> **WORK TASK**: The lines to return are those below that contain the word "thesis".

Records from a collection
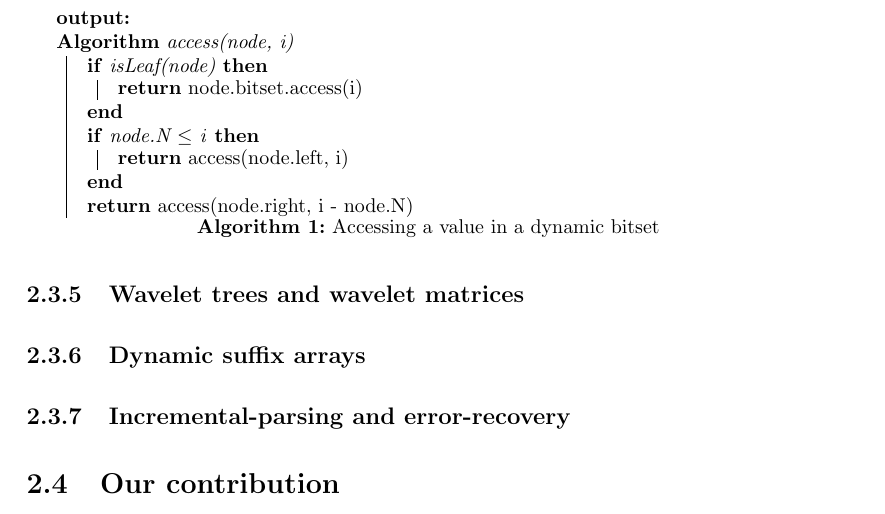
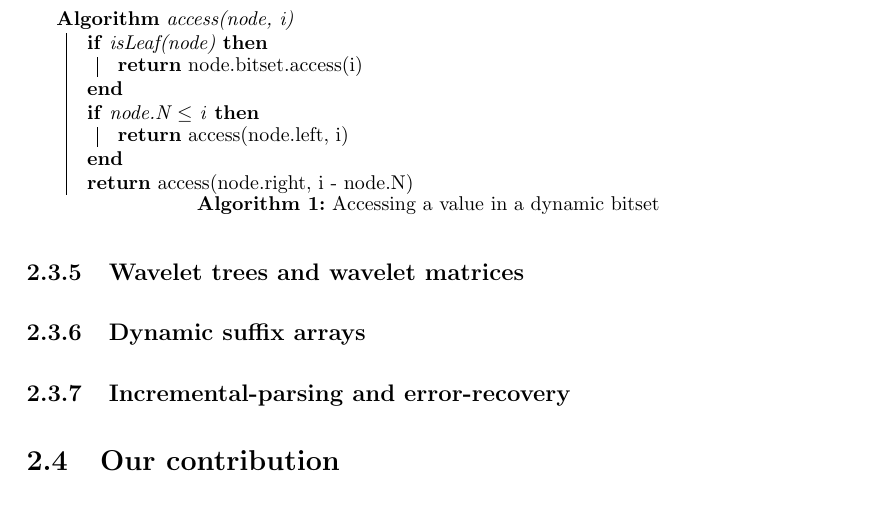
Before and after one commit to jakobkhansen/master-thesis, a LaTeX thesis (thesis/thesis.tex, which reads thesis/chapters/background.tex): part of page 19 of 29, cut at the place of the change. Compiled offline with pdfLaTeX.

Commit message:
Remove input/output

```diff
--- a/thesis/chapters/background.tex
+++ b/thesis/chapters/background.tex
@@ -730,9 +730,6 @@ set bits (select).
 
 \begin{algorithm}[htp]
   \SetAlgoLined\DontPrintSemicolon
-    \SetKwInOut{Input}{input}
-    \SetKwInOut{Output}{output}
-    \Output{}
     \algo{access(node, i)}{
 
         \If{isLeaf(node)}{
```
Also changed, not shown: thesis/thesis.pdf.
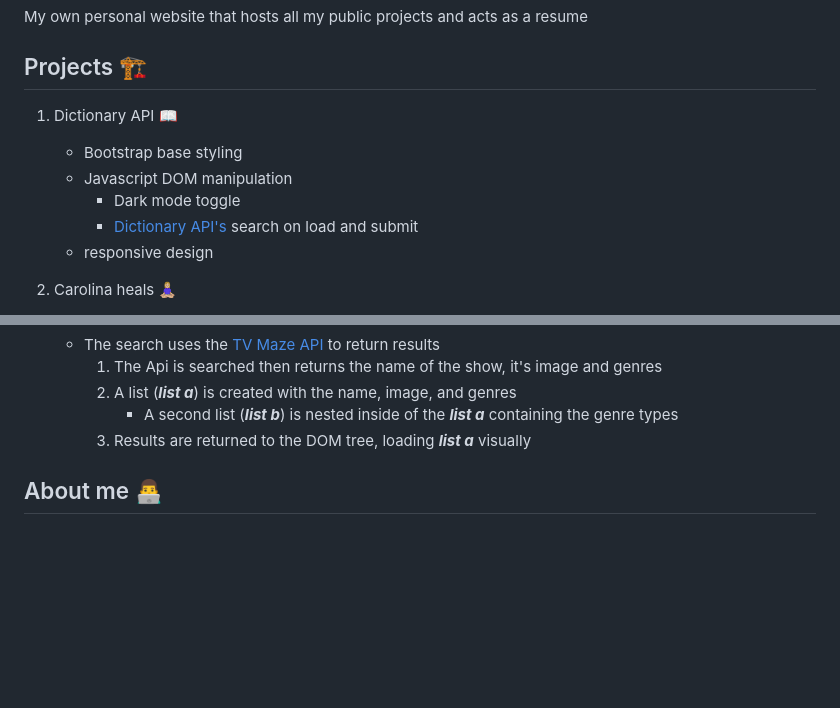
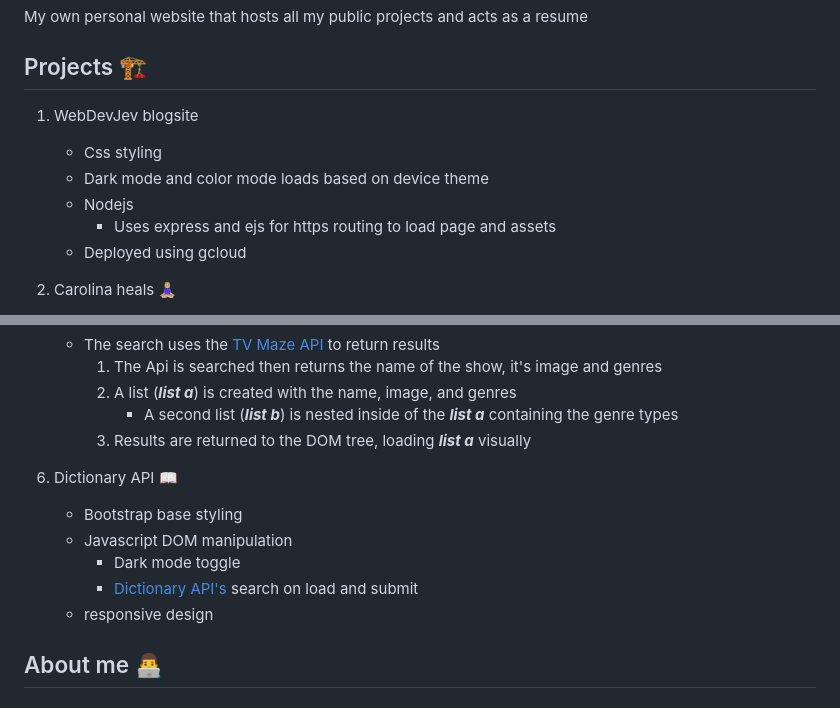
Before and after one commit to JevonThompsonx/WebDevBlogsite, a Markdown page: README.md, 2 parts joined by grey strips. Rendered like a GitHub page; blank space fills up the shorter version.

Commit message:
WebDev blogsite added to readme
 - btw this transition from a regular page to a fullstack application is to futureproof this project to include a blog

```diff
--- a/README.md
+++ b/README.md
@@ -4,13 +4,13 @@ My own personal website that hosts all my public projects and acts as a resume
 
 ## Projects  🏗️
 
-1. Dictionary API  📖
+1. WebDevJev blogsite
 
-   - Bootstrap base styling
-   - Javascript DOM manipulation
-     - Dark mode toggle
-     - [Dictionary API's](https://dictionaryapi.dev "link to dictionary API's homepage") search on load and submit
-   - responsive design
+   - Css styling
+   - Dark mode and color mode loads based on device theme
+   - Nodejs
+      - Uses express and ejs for https routing to load page and assets
+   - Deployed using gcloud
 
 2. Carolina heals 🧘🏼‍♀️
 
@@ -45,6 +45,14 @@ My own personal website that hosts all my public projects and acts as a resume
      2. A list (***list a***) is created with the name, image, and genres
          - A second list (***list b***) is nested inside of the ***list a*** containing the genre types
      3. Results are returned to the DOM tree, loading ***list a*** visually
+
+6. Dictionary API  📖
+
+   - Bootstrap base styling
+   - Javascript DOM manipulation
+     - Dark mode toggle
+     - [Dictionary API's](https://dictionaryapi.dev "link to dictionary API's homepage") search on load and submit
+   - responsive design
 
 ## About me 👨‍💻
 
```
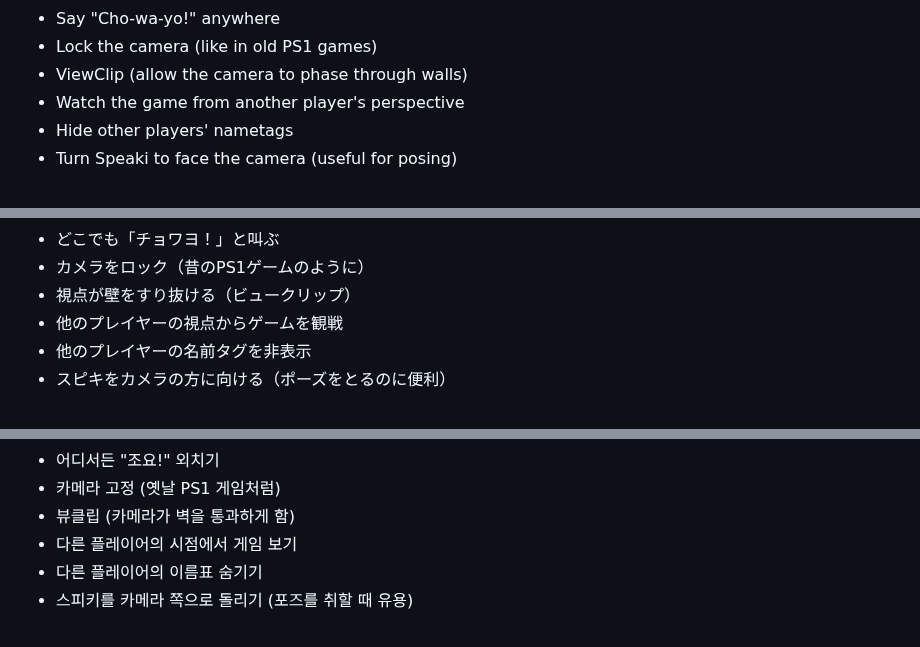
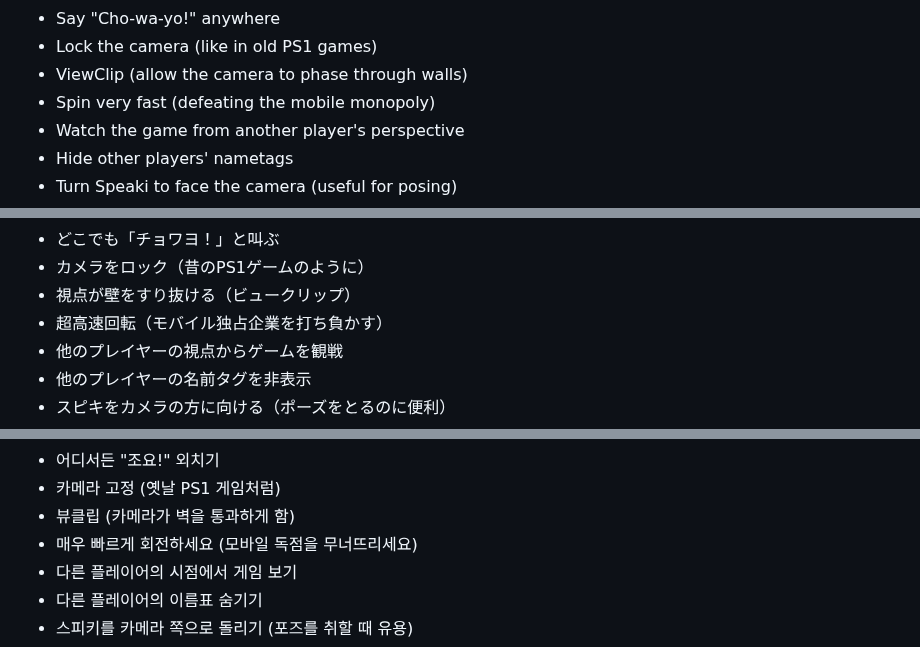
Before and after one commit to DJTOMATO/SpeakiRPG, a Markdown page: README.md, 3 parts joined by grey strips. Rendered like a GitHub page.

Commit message:
Add new feature: Spin very fast

```diff
--- a/README.md
+++ b/README.md
@@ -67,6 +67,7 @@
 - Say "Cho-wa-yo!" anywhere
 - Lock the camera (like in old PS1 games)
 - ViewClip (allow the camera to phase through walls)
+- Spin very fast (defeating the mobile monopoly)
 - Watch the game from another player's perspective
 - Hide other players' nametags
 - Turn Speaki to face the camera (useful for posing)
@@ -83,6 +84,7 @@
 - どこでも「チョワヨ！」と叫ぶ
 - カメラをロック（昔のPS1ゲームのように）
 - 視点が壁をすり抜ける（ビュークリップ）
+- 超高速回転（モバイル独占企業を打ち負かす）
 - 他のプレイヤーの視点からゲームを観戦
 - 他のプレイヤーの名前タグを非表示
 - スピキをカメラの方に向ける（ポーズをとるのに便利）
@@ -99,6 +101,7 @@
 - 어디서든 "조요!" 외치기
 - 카메라 고정 (옛날 PS1 게임처럼)
 - 뷰클립 (카메라가 벽을 통과하게 함)
+- 매우 빠르게 회전하세요 (모바일 독점을 무너뜨리세요)
 - 다른 플레이어의 시점에서 게임 보기
 - 다른 플레이어의 이름표 숨기기
 - 스피키를 카메라 쪽으로 돌리기 (포즈를 취할 때 유용)
```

> **EXERCISE OUTPUT**:
Before and after one commit to jakobkhansen/master-thesis, a LaTeX thesis (thesis/thesis.tex, which reads thesis/chapters/background.tex): part of page 19 of 29, cut at the place of the change. Compiled offline with pdfLaTeX.
--- a/thesis/chapters/background.tex
+++ b/thesis/chapters/background.tex
Also changed, not shown: thesis/thesis.pdf.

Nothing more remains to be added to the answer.